**EXERCISE BRIEF**:
Using the data below, find how many lines include the word "code" and report that figure alone.

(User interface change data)
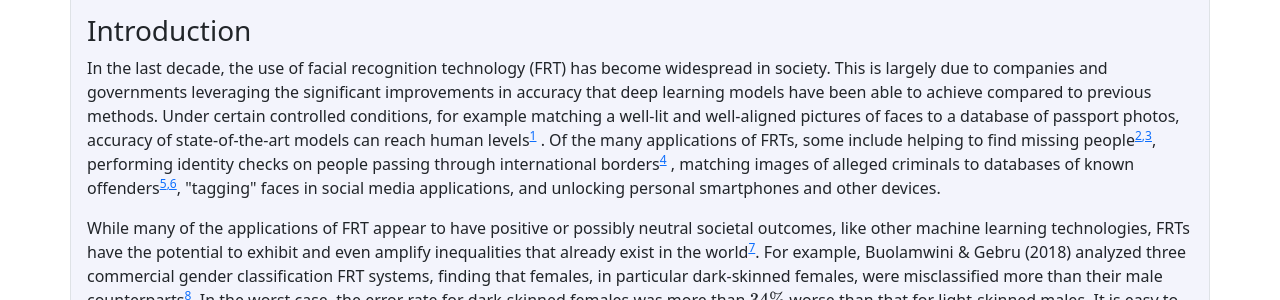
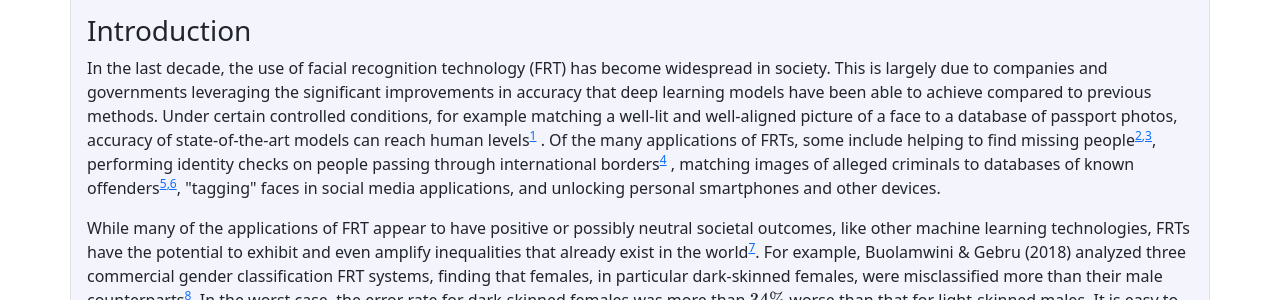
Before and after one commit to seldonian-framework/Tutorials, a Jekyll site: the page built from examples/facial_recognition.md, in a window 1280 px wide and 900 px high. Shown: the part 437-737 px from the top of the window. Built offline with Jekyll 4.4.1, drawn with Linux system fonts in a browser that asks for light colours; formulas are drawn with MathJax 3.

Commit message:
fix typo

```diff
--- a/examples/facial_recognition.md
+++ b/examples/facial_recognition.md
@@ -22,7 +22,7 @@ permalink: /examples/facial_recognition/
     <hr class="my-4">
     <h3 id="intro">Introduction</h3>
     <p>
-    	In the last decade, the use of facial recognition technology (FRT) has become widespread in society. This is largely due to companies and governments leveraging the significant improvements in accuracy that deep learning models have been able to achieve compared to previous methods. Under certain controlled conditions, for example matching a well-lit and well-aligned pictures of faces to a database of passport photos, accuracy of state-of-the-art models can reach human levels<sup><a href="#fn1" id="ref1">1</a></sup>
+    	In the last decade, the use of facial recognition technology (FRT) has become widespread in society. This is largely due to companies and governments leveraging the significant improvements in accuracy that deep learning models have been able to achieve compared to previous methods. Under certain controlled conditions, for example matching a well-lit and well-aligned picture of a face to a database of passport photos, accuracy of state-of-the-art models can reach human levels<sup><a href="#fn1" id="ref1">1</a></sup>
         . Of the many applications of FRTs, some include helping to find missing people<sup><a href="#fn2" id="ref2">2</a></sup><sup><a href="#fn3" id="ref3">,3</a></sup>, performing identity checks on people passing through international borders<sup><a href="#fn4" id="ref4">4</a></sup>
         , matching images of alleged criminals to databases of known offenders<sup><a href="#fn5" id="ref5">5</a></sup><sup><a href="#fn6" id="ref6">,6</a></sup>, "tagging" faces in social media applications, and unlocking personal smartphones and other devices.
     </p>
@@ -157,6 +157,9 @@ where $\mathrm{ACC}$ is the <a href="{{ "/glossary/#measure_function" | relative
 The engine requires a spec object to run. The spec object takes as input a model, dataset, and parse trees, among other parameters. We will use a convolutional neural network (CNN) with four convolutional layers, implemented using PyTorch. For details on how to use PyTorch models in the toolkit, see <a href="{{ "/tutorials/pytorch_mnist" | relative_url }}">Tutorial G: Creating your first Seldonian PyTorch model</a>. The code for the model is shown below, which we save in a file called <code>facial_recog_cnn.py</code> in a folder where we plan to run the Seldonian Engine:
 </p>
 
+<div>
+
+<input type="button" style="float: right" class="btn btn-sm btn-secondary" onclick="copy2Clipboard(this)" value="Copy code snippet">
 {% highlight python %}
 # facial_recog_cnn.py
 from seldonian.models.pytorch_model import SupervisedPytorchBaseModel
@@ -239,6 +242,7 @@ class PytorchFacialRecog(SupervisedPytorchBaseModel):
         """
         return FacialRecogCNNModel()
 {% endhighlight python %}
+</div>
 
 <p>
  The model class <code class="highlight">PytorchFacialRecog</code> is the Seldonian model, which is just a wrapper for the PyTorch model class <code class="highlight">FacialRecogCNNModel</code>.
```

**SOLUTION FOR THIS PROBLEM**:
3